The job of costumes
In 1948, as New Zealand stage design was beginning to venture beyond the bounds of realism, Wellington artist and designer Helen Hitchings gave her views on the role of costume design: ‘Stage clothes have a variety of duties. It may be necessary for them to indicate time – the hour of the day, the season, summer or winter, as well as the period. As well, they may need to indicate a particular occasion. Their shape and colour must point a type and personality. They must sketch the mood and atmosphere of the particular moment and of the whole play.’1
New Zealand-born Kristian Fredrikson was a major early influence in costume design. Although he worked mainly in Australia, he had a long association with the Royal New Zealand Ballet and was known for his opulent set and costume designs.
Other major costume designers working in New Zealand have included Elizabeth Whiting, Leslie Burkes-Harding, Kate Hawley and Gillie Coxhill. Their transferable design and technical skills also allow them to work in film and television production. Ngila Dickson won an Oscar for her costume designs for the third film in the Lord of the rings trilogy.
The shift to open staging, particularly for drama productions, increased the importance of stage lighting as a way to establish locale, define acting areas and create atmosphere. From the 1980s the dramatic potential of stage lighting as a prime design element signalled the emergence of specialist lighting designers. Jeremy Collins was among the first to expand this craft, working mainly at the Mercury Theatre in Auckland, and on numerous large operas and musicals. This experience was used to great advantage when Collins bought Selecon, a small New Zealand lighting company, which he developed into a recognised global leader in stage lighting fixtures.
Light years behind
In 1988 veteran theatre designer Tony Rabbit recalled sitting at the lighting controls of Dunedin’s Fortune Theatre during a production of Glide time, while reading a book by a European lighting designer. ‘I’d look out on the stage and then I’d read this book some more and I almost cried. What really upset me was that this book was really old, like 1970 or something … and it was light years [in advance of] the stage out there. We were doing plays and the book was about theatre. The difference is enormous.’2
Joe Hayes, a contemporary of Jeremy Collins, also advanced stage lighting design in New Zealand on productions at the Court Theatre, Canterbury Opera, Christchurch Operatic and Southern Ballet.

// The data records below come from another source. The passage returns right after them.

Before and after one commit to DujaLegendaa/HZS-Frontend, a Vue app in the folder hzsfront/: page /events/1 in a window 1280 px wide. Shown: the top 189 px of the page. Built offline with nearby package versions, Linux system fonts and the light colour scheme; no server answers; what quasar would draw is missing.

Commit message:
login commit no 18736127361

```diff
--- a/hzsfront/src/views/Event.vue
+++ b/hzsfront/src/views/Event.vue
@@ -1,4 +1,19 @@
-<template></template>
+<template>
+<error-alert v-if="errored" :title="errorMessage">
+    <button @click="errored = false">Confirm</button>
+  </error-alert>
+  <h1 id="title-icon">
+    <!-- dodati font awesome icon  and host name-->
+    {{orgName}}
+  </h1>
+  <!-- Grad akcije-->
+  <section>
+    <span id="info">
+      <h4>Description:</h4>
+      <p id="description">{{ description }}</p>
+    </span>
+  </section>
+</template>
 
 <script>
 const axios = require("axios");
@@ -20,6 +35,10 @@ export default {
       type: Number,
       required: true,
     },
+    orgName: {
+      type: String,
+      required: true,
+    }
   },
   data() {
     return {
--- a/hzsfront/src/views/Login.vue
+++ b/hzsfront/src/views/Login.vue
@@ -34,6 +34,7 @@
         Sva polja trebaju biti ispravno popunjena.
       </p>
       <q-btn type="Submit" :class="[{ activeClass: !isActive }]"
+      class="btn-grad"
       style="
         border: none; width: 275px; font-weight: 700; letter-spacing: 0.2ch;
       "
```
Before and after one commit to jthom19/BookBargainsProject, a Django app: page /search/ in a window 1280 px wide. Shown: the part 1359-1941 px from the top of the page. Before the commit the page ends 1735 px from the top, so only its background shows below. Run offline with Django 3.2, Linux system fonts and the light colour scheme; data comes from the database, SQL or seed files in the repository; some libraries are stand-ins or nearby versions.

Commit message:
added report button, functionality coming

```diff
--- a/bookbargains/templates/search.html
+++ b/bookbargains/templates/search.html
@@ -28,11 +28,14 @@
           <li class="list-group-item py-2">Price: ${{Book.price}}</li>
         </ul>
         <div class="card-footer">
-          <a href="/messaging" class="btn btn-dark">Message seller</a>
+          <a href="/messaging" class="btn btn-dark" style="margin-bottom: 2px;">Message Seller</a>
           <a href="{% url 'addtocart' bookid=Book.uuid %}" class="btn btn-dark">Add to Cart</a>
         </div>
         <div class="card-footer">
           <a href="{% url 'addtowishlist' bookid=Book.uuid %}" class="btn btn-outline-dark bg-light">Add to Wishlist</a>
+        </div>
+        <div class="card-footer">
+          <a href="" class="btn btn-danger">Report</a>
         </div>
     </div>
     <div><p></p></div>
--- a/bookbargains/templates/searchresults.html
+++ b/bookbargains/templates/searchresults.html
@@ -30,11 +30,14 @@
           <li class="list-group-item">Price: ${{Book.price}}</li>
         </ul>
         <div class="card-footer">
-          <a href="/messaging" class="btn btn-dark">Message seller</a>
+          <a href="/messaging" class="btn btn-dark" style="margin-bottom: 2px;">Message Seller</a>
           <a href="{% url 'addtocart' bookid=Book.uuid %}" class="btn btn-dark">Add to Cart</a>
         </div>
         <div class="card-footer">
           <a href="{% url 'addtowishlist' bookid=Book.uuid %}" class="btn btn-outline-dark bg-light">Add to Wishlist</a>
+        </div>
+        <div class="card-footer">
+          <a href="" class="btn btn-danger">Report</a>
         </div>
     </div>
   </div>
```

Other notable lighting designers in New Zealand include Tony Rabbit, Phil and Stephen Blackburn, Marc Simpson, Ian Nicholls, Paul O’Brien and Helen Todd – best known for her work in modern dance, especially with MAU dance and theatre company.
Image projection, allowing instant changes between locations, became popular for live performances towards the end of the 20th century, mainly as an alternative to building and managing physical sets. But in practice it provided little more than a modern equivalent of the painted backdrop. The light output from many earlier projectors was also poor when compared to the greater intensity of stage lighting. As a result, lighting designers often found themselves having to serve the projections rather than meeting the overall lighting needs of a production.
Advances in projection and digital technology, with large amounts of content able to be stored on media servers, made projection a more useful theatre design tool. A better understanding of the creative application of projection also advanced this art form, particularly in modern dance and physical theatre. The fusing of live action and video technology allowed performers to interact with projected imagery.
Until the late 20th century the only available tools for amplifying and adding to the sound during theatre productions were clunky tape recorders, turntables and primitive analogue mixing consoles. These limited the use of sound in live performance. The introduction of compact discs, MiniDiscs and other technology in the 1990s, and then the arrival of low-cost quality digital audio equipment, gave sound designers greater flexibility and control of their art form. In the early 2000s it was common practice to have soundscapes included as part of the overall design concept, to reinforce and enhance dramatic impact. Notable sound designers to advance this art form have included Nigel Scott, Chris Ward and Stephen Gallagher.